If you ever wondered what one of the decidedly bizarre sketches that tend to get the final slot of the week on SNL might be like if it was expanded to 95 minutes, this is probably as close as you will ever come.
And yet, no matter how messy and ungainly it is, I have to confess that I kind of enjoyed Nothing But Trouble when I saw first saw it during its extremely brief theatrical run, and still liked it enough during a recent rewatch. For starters, the film is undeniably a triumph of production design, especially once the action shifts to the Valkenheiser home, which is so crammed to the gills with bric-a-brac that it feels like one of those Mad Magazine pages where the gags literally extend past the panels and into the margins. There are a number of throwaway gags that I found funny, such as the electric train at the dinner table that dispenses condiments while playing “Wabash Cannonball,” to the revelation of what really happened to a certain one-time Teamsters boss. There is a delightful non-sequitur sequence in which hip-hop group Digital Underground (including an impossibly young Tupac Shakur) face the Judge but win favor after performing “Same Song” in his court.
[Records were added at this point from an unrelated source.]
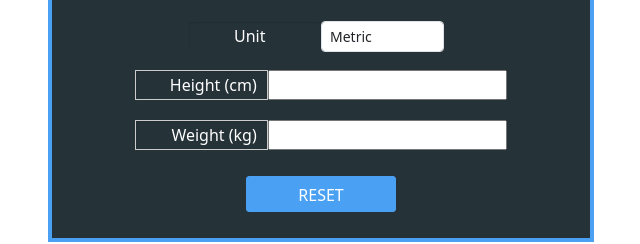
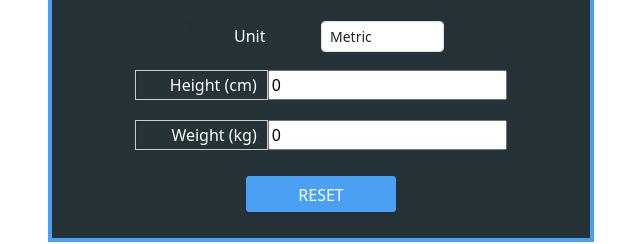
Before and after one commit to Harry8679/BMI-Calculator, a React (Create React App) app: page / in a window 1280 px wide. Shown: the part 314-558 px from the top of the page, without its empty margins (319-959 px from the left). Built offline with nearby package versions, Linux system fonts and the light colour scheme.

Commit message:
Values By Default

```diff
--- a/src/components/BmiCalculator.js
+++ b/src/components/BmiCalculator.js
@@ -5,6 +5,13 @@ const BmiCalculator = () => {
   const [heightUnit, setHeightUnit] = useState('cm');
   const [weightUnit, setWeightUnit] = useState('kg');
   const [unit, setUnit] = useState('');
+  const [count, setCount] = useState({
+    heightCount: '0',
+    inchesCount: '0',
+    weightCount: '0',
+  });
+
+  const { heightCount, inchesCount, weightCount } = count;
 
 //   useEffect(() => {
 //     if (unit === '') {
@@ -38,9 +45,9 @@ const BmiCalculator = () => {
                 </select>
             </div>
         </div>
-        <FormInput type='text' name='heightCount' title={`Height (${heightUnit})`} value='' onChange={onChangeInput} />
-        {unit === 'Imperial' ? <FormInput type='text' name='inchesCount' title={` (in)`} value='' onChange={onChangeInput} /> : ''}
-        <FormInput type='text' name='weightCount' title={`Weight (${weightUnit})`} value='' onChange={onChangeInput} />
+        <FormInput type='text' name='heightCount' title={`Height (${heightUnit})`} value={heightCount} onChange={onChangeInput} />
+        {unit === 'Imperial' ? <FormInput type='text' name='inchesCount' title={` (in)`} value={inchesCount} onChange={onChangeInput} /> : ''}
+        <FormInput type='text' name='weightCount' title={`Weight (${weightUnit})`} value={weightCount} onChange={onChangeInput} />
       </div>
 
       <button className='button' type='submit'>Reset</button>
```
While Chase is a pain and Moore is largely a non-entity, Candy manage to take the hoariest gag imaginable—a guy dressed as a woman—and gets some genuine laughs out of it. Likewise, Aykroyd is clearly having a grand time as the Judge, and, even despite the cuts and meddling, this film is clearly a product of the same unique sensibility that fueled so many memorably off-kilter SNL sketches back in the day. Rather than just make a formulaic comedy that would have been an easier sell, and which might have furthered his cinematic ambitions, he decided to shoot for the moon on a scale rarely granted to a first-time filmmaker. He may have ultimately struck out, commercially speaking, but based on the evidence, he sure went down swinging.
When Nothing But Trouble was released, the results were catastrophic: critics hated it and audiences flocked to its chief new competitor at the box-office that weekend, a little thing called The Silence of the Lambs. Ironically, Moore—who was just hitting superstar status at the time—was the only one who came out completely unscathed. After this one tanked, Chase’s days as a leading man were numbered, and Aykroyd would never get another opportunity to direct.
Nothing But Trouble is a true misfit movie, and even though I harbor an undeniable affection for it, I’m not sure that I would make a point of recommending it to anyone unless I knew them and their tastes fairly well. That said, I have seen any number of SNL-inspired comedies over the years that are so tired, boring and unfunny that merely sitting through them is a struggle. This one, on the other hand, is a shot of pure weirdness that is so far off the beaten comedic path that it does exert a strange fascination that cannot be denied. You may love it or hate it but either way, you won’t forget it.
BTW—it will always be Valkenvania to me.